Culinary Local 226 members this week overwhelmingly approved new five-year contracts with Caesars Entertainment and MGM Resorts International, averting potential strikes. Caesars employees voted 99 percent in favor on Monday, while MGM employees did the same on Tuesday.
Wynn employees are next in line and are expected to vote on Wednesday (the vote had not been conducted or made public at the time of publication).
Hospitality workers fought for better pay, a better work-life balance and protection from potentially job-killing technologies, and it looks like they succeeded.
Union leaders said every worker will receive a whopping 10 percent wage increase retroactive to June 1 in the first year of the agreement. They will receive a total increase of 32 percent over the term of the five-year contract. The union has also negotiated lower workloads for its members.
Much like the Screen Actors Guild and Writers Guild of America fought for protections against the use of AI in television and filmmaking, the union wanted assurances against technology that could cause casino companies to cut jobs. The new contract requires companies to give the union and workers six months’ notice before introducing new technologies. The unions also have a say in the selection of prototypes and providers.
The contract doesn’t guarantee that jobs will never be replaced by technology – after all, industries will always evolve – but it does require companies to provide new training opportunities for employees affected by new technologies.
Additionally, workers who are laid off will receive $2,000 in severance pay for each year of employment, as well as six months of health and retirement benefits.
One might assume that Wynn employees will also ratify the new contracts, but that is not a given. In Detroit, MGM Grand workers are still on strike even after their colleagues at Motorcity Casino and Hollywood Casino in Greektown agreed to new contracts.
Even if Wynn workers agree to the contracts, Las Vegas casinos won’t completely eliminate the threat of a strike. Although MGM, Caesars and Wynn cover a lot of casinos and employees, there are still 24 independent casinos on both the Las Vegas Strip and downtown Las Vegas that have yet to reach an agreement with the culinary union.
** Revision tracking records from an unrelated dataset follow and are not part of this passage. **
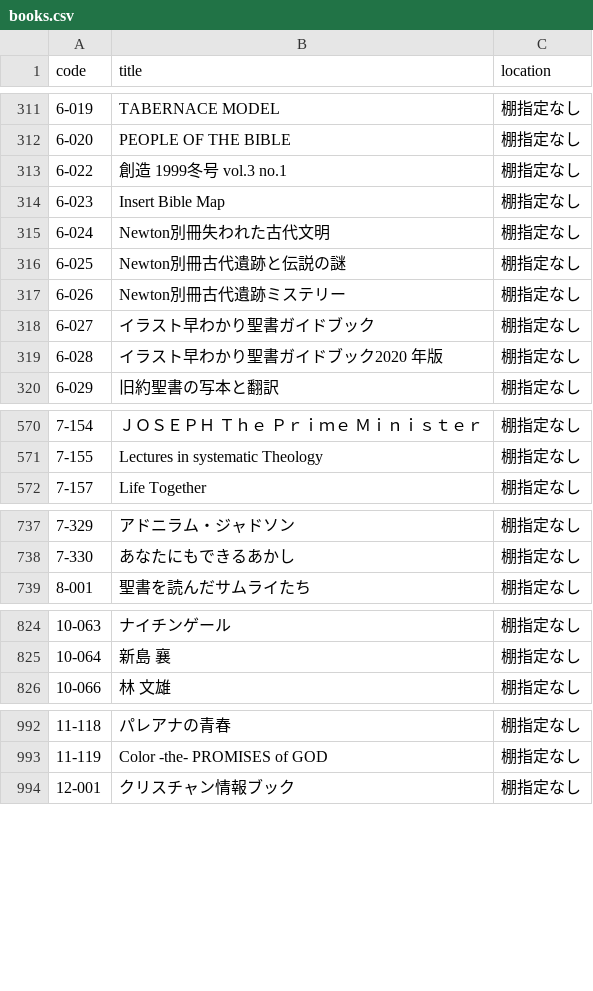
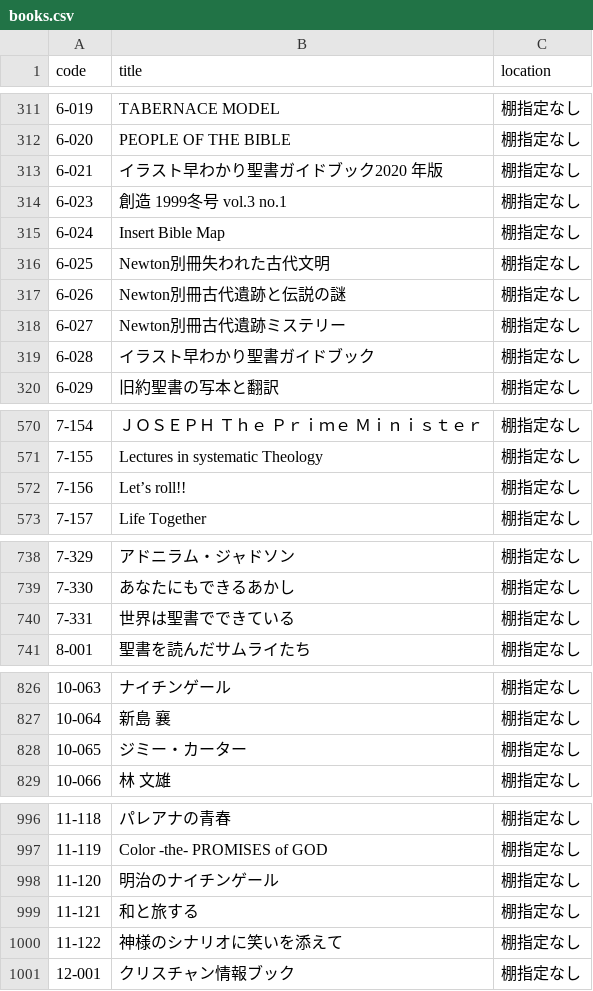
Before and after one commit to LapisCactus/inventory-scanner, a CSV file: books.csv, drawn as a sheet; only a part is shown, gaps mark what is left out; the diff covers the shown part only.

```diff
--- a/books.csv
+++ b/books.csv
@@ -312,9 +312,9 @@ code,title,location
 6-020,PEOPLE OF THE BIBLE,棚指定なし
-6-022,創造　1999冬号 vol.3 no.1,棚指定なし
-6-023,Insert Bible Map,棚指定なし
-6-024,Newton別冊失われた古代文明,棚指定なし
-6-025,Newton別冊古代遺跡と伝説の謎,棚指定なし
-6-026,Newton別冊古代遺跡ミステリー,棚指定なし
-6-027,イラスト早わかり聖書ガイドブック,棚指定なし
-6-028,イラスト早わかり聖書ガイドブック2020 年版,棚指定なし
+6-021,イラスト早わかり聖書ガイドブック2020 年版,棚指定なし
+6-023,創造　1999冬号 vol.3 no.1,棚指定なし
+6-024,Insert Bible Map,棚指定なし
+6-025,Newton別冊失われた古代文明,棚指定なし
+6-026,Newton別冊古代遺跡と伝説の謎,棚指定なし
+6-027,Newton別冊古代遺跡ミステリー,棚指定なし
+6-028,イラスト早わかり聖書ガイドブック,棚指定なし
 6-029,旧約聖書の写本と翻訳,棚指定なし
@@ -571,2 +571,3 @@ code,title,location
 7-155,Lectures in systematic Theology,棚指定なし
+7-156,Let’s roll!!,棚指定なし
 7-157,Life Together,棚指定なし
@@ -738,2 +739,3 @@ code,title,location
 7-330,あなたにもできるあかし,棚指定なし
+7-331,世界は聖書でできている,棚指定なし
 8-001,聖書を読んだサムライたち,棚指定なし
@@ -825,2 +827,3 @@ code,title,location
 10-064,新島　襄,棚指定なし
+10-065,ジミー・カーター,棚指定なし
 10-066,林　文雄,棚指定なし
@@ -993,2 +997,5 @@ code,title,location
 11-119,Color -the- PROMISES of GOD,棚指定なし
+11-120,明治のナイチンゲール,棚指定なし
+11-121,和と旅する,棚指定なし
+11-122,神様のシナリオに笑いを添えて,棚指定なし
 12-001,クリスチャン情報ブック,棚指定なし
```
Also changed, not shown: 1 added row elsewhere in this file, 1 other file.
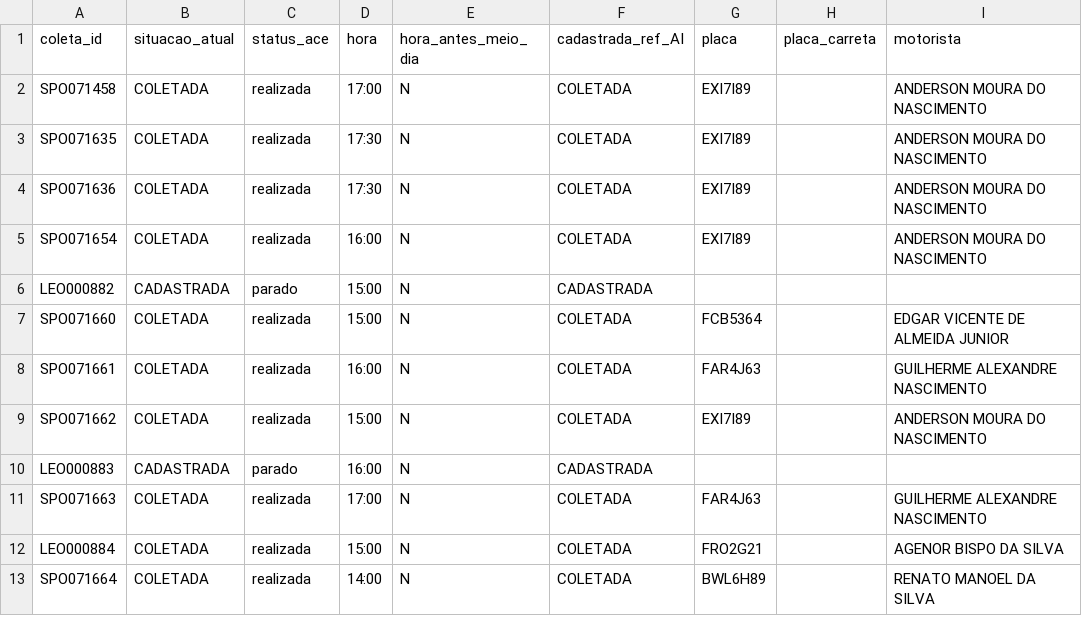
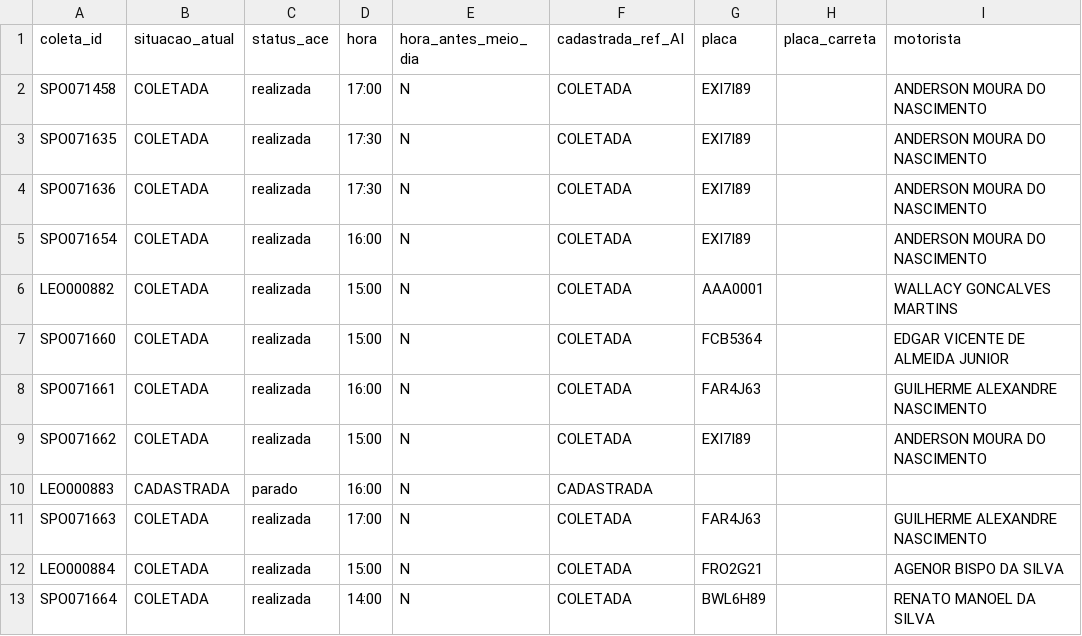
Before and after one commit to binhotransportes15/coletas-ace, a CSV file: dashboard/data/coletas_103.csv, drawn as a sheet; only a part is shown.

Commit message:
chore(ace): atualiza projeto 2026-07-31 17:43

```diff
--- a/dashboard/data/coletas_103.csv
+++ b/dashboard/data/coletas_103.csv
@@ -5,3 +5,3 @@ SPO071636,COLETADA,realizada,17:30,N,COLETADA,EXI7I89,,ANDERSON MOURA DO NASCIME
 SPO071654,COLETADA,realizada,16:00,N,COLETADA,EXI7I89,,ANDERSON MOURA DO NASCIMENTO
-LEO000882,CADASTRADA,parado,15:00,N,CADASTRADA,,,
+LEO000882,COLETADA,realizada,15:00,N,COLETADA,AAA0001,,WALLACY GONCALVES MARTINS
 SPO071660,COLETADA,realizada,15:00,N,COLETADA,FCB5364,,EDGAR VICENTE DE ALMEIDA JUNIOR
```
Also changed, not shown: 5 other files.
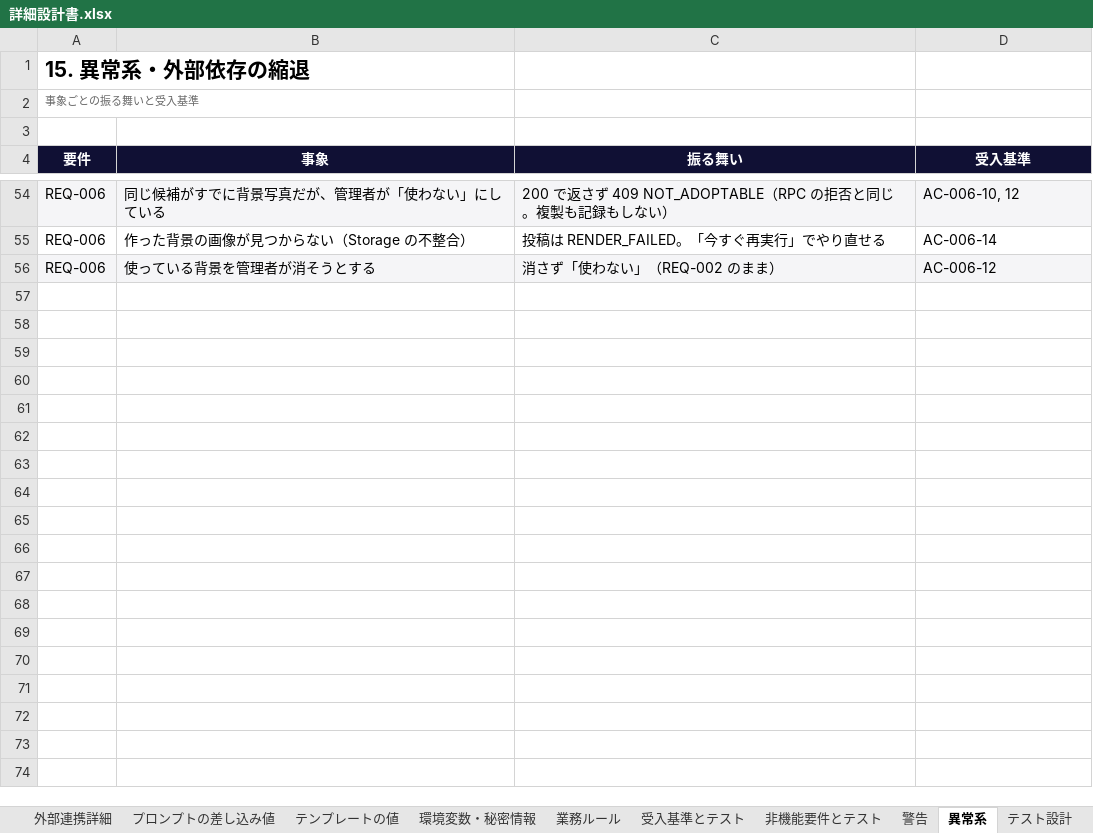
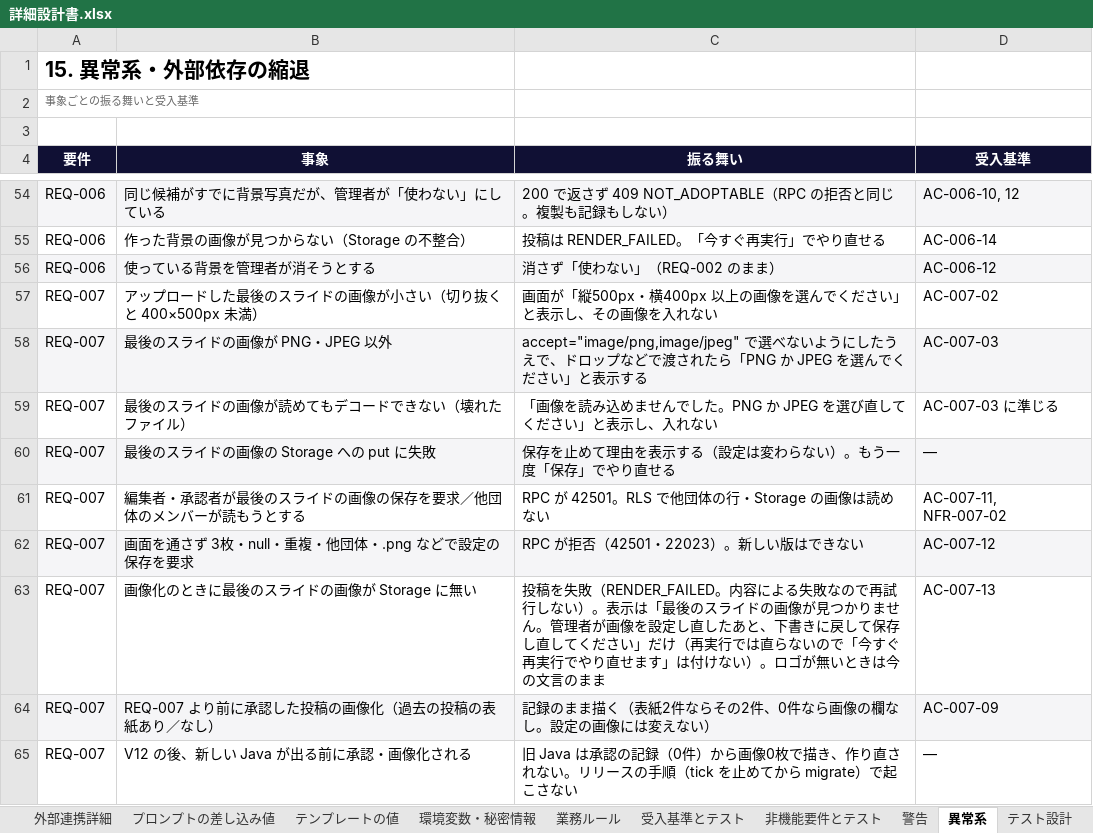
Before and after one commit to kjtt0508/auto-Instagram, an Excel workbook: docs/設計書/詳細設計書.xlsx, sheet 異常系, drawn as a sheet; only a part is shown, gaps mark what is left out; values as stored, in another font and other column widths than the file's, no borders; the diff names each change by its address in the sheet, - before the commit and + after, or states it on an @@ line.

```diff
--- a/docs/設計書/詳細設計書.xlsx (sheet 異常系)
+++ b/docs/設計書/詳細設計書.xlsx (sheet 異常系)
+row 57: REQ-007 | アップロードした最後のスライドの画像が小さい（切り抜くと 400×500px 未満） | 画面が「縦500px・横400px 以上の画像を選んでください」と表示し、その画像を入れない | AC-007-02
+row 58: REQ-007 | 最後のスライドの画像が PNG・JPEG 以外 | accept="image/png,image/jpeg" で選べないようにしたうえで、ドロップなどで渡されたら「PNG か JPEG を選んでください」と表示する | AC-007-03
+row 59: REQ-007 | 最後のスライドの画像が読めてもデコードできない（壊れたファイル） | 「画像を読み込めませんでした。PNG か JPEG を選び直してください」と表示し、入れない | AC-007-03 に準じる
+row 60: REQ-007 | 最後のスライドの画像の Storage への put に失敗 | 保存を止めて理由を表示する（設定は変わらない）。もう一度「保存」でやり直せる | —
+row 61: REQ-007 | 編集者・承認者が最後のスライドの画像の保存を要求／他団体のメンバーが読もうとする | RPC が 42501。RLS で他団体の行・Storage の画像は読めない | AC-007-11, NFR-007-02
+row 62: REQ-007 | 画面を通さず 3枚・null・重複・他団体・.png などで設定の保存を要求 | RPC が拒否（42501・22023）。新しい版はできない | AC-007-12
+row 63: REQ-007 | 画像化のときに最後のスライドの画像が Storage に無い | 投稿を失敗（RENDER_FAILED。内容による失敗なので再試行しない）。表示は「最後のスライドの画像が見つかりません。管理者が画像を設定し直したあと、下書きに戻して保存し直してください」だけ（再実行では直らないので「今すぐ再実行でやり直せます」は付けない）。ロゴが無いときは今の文言のまま | AC-007-13
+row 64: REQ-007 | REQ-007 より前に承認した投稿の画像化（過去の投稿の表紙あり／なし） | 記録のまま描く（表紙2件ならその2件、0件なら画像の欄なし。設定の画像には変えない） | AC-007-09
+row 65: REQ-007 | V12 の後、新しい Java が出る前に承認・画像化される | 旧 Java は承認の記録（0件）から画像0枚で描き、作り直されない。リリースの手順（tick を止めてから migrate）で起こさない | —
```
Also changed, not shown: sheet 受入基準とテスト, sheet ドメインモデル, sheet 業務ルール, sheet ユースケース, sheet テスト設計, sheet 画面詳細, 12 more sheets, docs/設計書/クライアント向け設計書.xlsx, docs/設計書/基本設計書.xlsx.
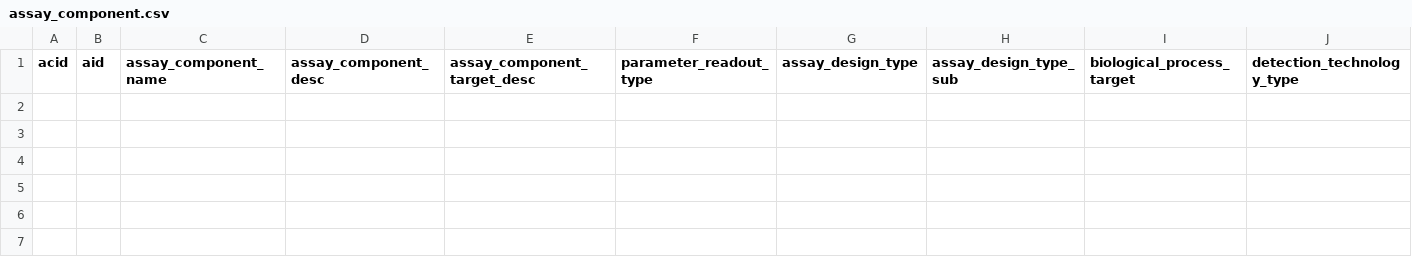
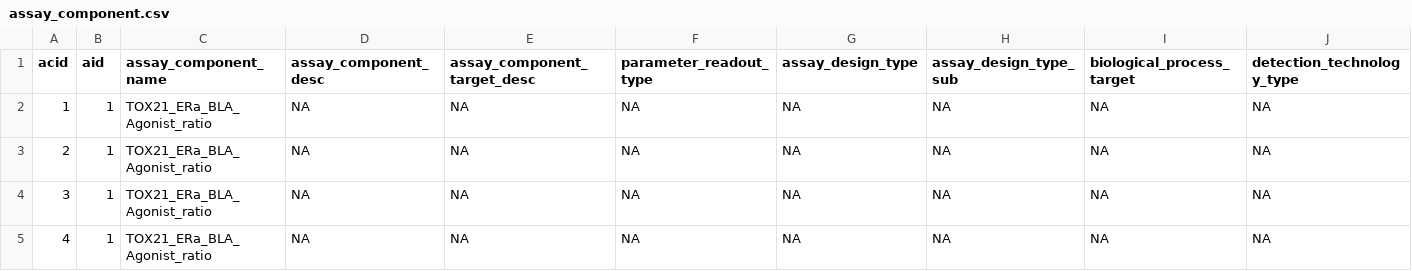
Before and after one commit to USEPA/CompTox-ToxCast-tcpl, a CSV file: inst/csv/assay_component.csv, drawn as a sheet; only a part is shown; rows hold the shown columns only; the diff names each change by its address in the sheet, - before the commit and + after, or states it on an @@ line.

Commit message:
1) csv directory was modified to include only necessary tables for tcplLite 2) vignettes were editted to compile faster 3) example datasets were reduced for five chemicals, and added as .rda files

```diff
--- a/inst/csv/assay_component.csv
+++ b/inst/csv/assay_component.csv
+row 2: 1 | 1 | TOX21_ERa_BLA_Agonist_ratio | NA | NA | NA | NA | NA | NA | NA
+row 3: 2 | 1 | TOX21_ERa_BLA_Agonist_ratio | NA | NA | NA | NA | NA | NA | NA
+row 4: 3 | 1 | TOX21_ERa_BLA_Agonist_ratio | NA | NA | NA | NA | NA | NA | NA
+row 5: 4 | 1 | TOX21_ERa_BLA_Agonist_ratio | NA | NA | NA | NA | NA | NA | NA
```
Also changed, not shown: inst/csv/mc4.csv, inst/csv/mc5.csv, 48 other files.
Negotiations continue, but union leaders have said strike deadlines could be set by the end of the year for Strip casinos and early 2024 for downtown casinos.